[Provided data]
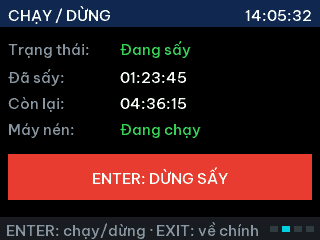
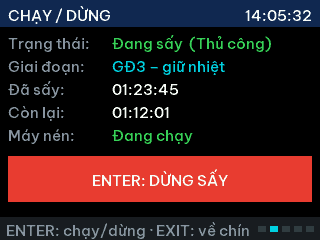
docs/build: hướng dẫn chế độ điều khiển + ảnh màn hình, cập nhật project Keil
- docs/UI.md: 5 trang, mô tả Tự động / Thủ công 5 GĐ, bảo vệ máy nén
- Keil: thêm fan_speed.c, ui_page_fan.c, ui_list.c (bỏ ui_menu_tech.c)
- Build thử arm-none-eabi-gcc: 55.8 KB / 62 KB Flash

Claude-Session: https://claude.ai/code/session_01Q4RsSUfkgXaCjxshzdnzJP

diff --git a/docs/UI.md b/docs/UI.md
@@ -17,20 +17,47 @@ Giao diện dùng font **Be Vietnam Pro** (SIL Open Font License 1.1) chuyển t
 * Keil ARMCC 5: cần option `--no_multibyte_chars` (C/C++ → Misc Controls) – `tools/keil_setup.py` tự thêm.
 * Toàn bộ firmware hiện ~52 KB / 62 KB Flash.
 
-## 4 trang chính – chuyển bằng UP / DOWN
+## 5 trang chính – chuyển bằng UP / DOWN
 
 | Trang | Nội dung | Phím riêng |
 |-------|----------|------------|
-| 1 Chính | Nhiệt độ, độ ẩm thực tế (số lớn) + điểm đặt, chế độ đang dùng, trạng thái, thời gian đã sấy / còn lại, relay | Giữ EXIT 3 s: menu kỹ thuật |
-| 2 Chạy / Dừng | Trạng thái, thời gian sấy, máy nén | ENTER: chạy / dừng |
-| 3 Thời gian sấy | HH:MM (00:00 = không giới hạn), thời gian còn lại | ENTER: chỉnh từng chữ số |
-| 4 Lịch sử lỗi | Lỗi đang có + 6 lỗi gần nhất (ngày giờ, tên lỗi) | ENTER: xoá lỗi đang có · Giữ EXIT 3 s: xoá lịch sử |
+| 1 Chính | Nhiệt độ, độ ẩm (số lớn) + điểm đặt, chế độ sấy, giai đoạn đang chạy, thời gian, relay (MN, QN + cấp, QL) | Giữ EXIT 3 s: menu kỹ thuật |
+| 2 Chạy / Dừng | Trạng thái (Tự động/Thủ công), giai đoạn, đã sấy, còn lại, máy nén | ENTER: chạy / dừng |
+| 3 Thời gian sấy | HH:MM (00:00 = không giới hạn). **Chỉ dùng cho chế độ Tự động**, Thủ công hiện "không áp dụng" | ENTER: chỉnh từng chữ số |
+| 4 Quạt dàn nóng | Chế độ Tự động / Thủ công, bảng 5 giai đoạn + cấp quạt, nhiệt độ bảo vệ, thời gian chờ máy nén | ENTER: danh sách cài đặt |
+| 5 Lịch sử lỗi | Lỗi đang có + 6 lỗi gần nhất (ngày giờ, tên lỗi) | ENTER: xoá lỗi đang có · Giữ EXIT 3 s: xoá lịch sử |
 
 Ở mọi trang: **giữ ENTER 3 s → menu chế độ sấy**, EXIT → về trang chính.
-Header luôn hiện đồng hồ HH:MM:SS; footer hiện gợi ý phím, thông báo và số trang (4 ô vuông).
+Header luôn hiện đồng hồ HH:MM:SS; footer hiện gợi ý phím, thông báo và số trang (5 ô vuông).
 
 ![Trang 1](ui/01_main.png) ![Trang 2](ui/02_run.png)
-![Trang 3](ui/03_timer.png) ![Trang 4](ui/04_faults.png)
+![Trang 3](ui/03_timer.png) ![Trang 4](ui/04_fan.png)
+![Trang 5](ui/05_faults.png)
+
+## Điều khiển quạt dàn nóng & máy nén
+
+**Tự động** – quạt dàn nóng chạy cấp *Tự động: cấp quạt* (mặc định 3):
+1. Quạt chạy trước *GĐ1: quạt chạy trước* giây (mặc định 60 s) rồi bật máy nén.
+2. Máy nén chạy liên tục tới khi độ ẩm ≤ độ ẩm đặt → dừng máy nén.
+3. Sau đó máy nén bật/tắt giữ nhiệt độ đặt, bỏ qua độ ẩm, tới hết *thời gian sấy* (trang 3).
+4. Hết giờ: tắt máy nén, quạt chạy làm mát tới *GĐ5: nhiệt độ dừng* thì kết thúc. Thời gian sấy 00:00 = chạy tới khi bấm dừng.
+
+**Thủ công** – 5 giai đoạn, mỗi giai đoạn chọn cấp quạt riêng; thời gian sấy trang 3 không áp dụng:
+
+| GĐ | Máy nén | Chuyển sang GĐ sau khi |
+|----|---------|------------------------|
+| 1 | quạt chạy trước 60 s, rồi máy nén chạy liên tục | nhiệt độ ≥ nhiệt độ đặt |
+| 2 | giữ nhiệt độ đặt | độ ẩm ≤ độ ẩm đặt |
+| 3 | giữ nhiệt độ đặt | hết *GĐ3: thời gian* (phút) |
+| 4 | giữ nhiệt độ đặt | hết *GĐ4: thời gian* (phút) |
+| 5 | **tắt** | nhiệt độ ≤ *GĐ5: nhiệt độ dừng* → kết thúc chu trình |
+
+Chung cho cả hai chế độ:
+* **Máy nén chờ bật lại** (mặc định 60 s, chỉnh ở trang 4): sau mỗi lần dừng phải chờ đủ mới bật lại.
+* **Nhiệt độ bảo vệ** (mặc định 75 °C, chỉnh ở trang 4): vượt → dừng máy, báo lỗi *Quá nhiệt*.
+* Quạt dàn lạnh chạy suốt chu trình. Quạt dàn nóng 5 cấp: chỉ 1 relay đóng, đổi cấp nghỉ 1 s.
+* Mất cảm biến ẩm: Tự động chuyển sang giữ nhiệt; Thủ công bỏ qua GĐ2 (có cảnh báo).
+* Đổi chế độ khi máy đang chạy: áp dụng từ lần chạy sau.
 
 ## Menu chế độ sấy (giữ ENTER 3 s)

[How to complete this task]
The response should hold exactly the lines starting at the line with "ARMCC 5: cần" and ending at the line with "5 trang chính", and no other line of the material above.

[Solution to the exercise]
 * Keil ARMCC 5: cần option `--no_multibyte_chars` (C/C++ → Misc Controls) – `tools/keil_setup.py` tự thêm.
 * Toàn bộ firmware hiện ~52 KB / 62 KB Flash.
 
-## 4 trang chính – chuyển bằng UP / DOWN
+## 5 trang chính – chuyển bằng UP / DOWN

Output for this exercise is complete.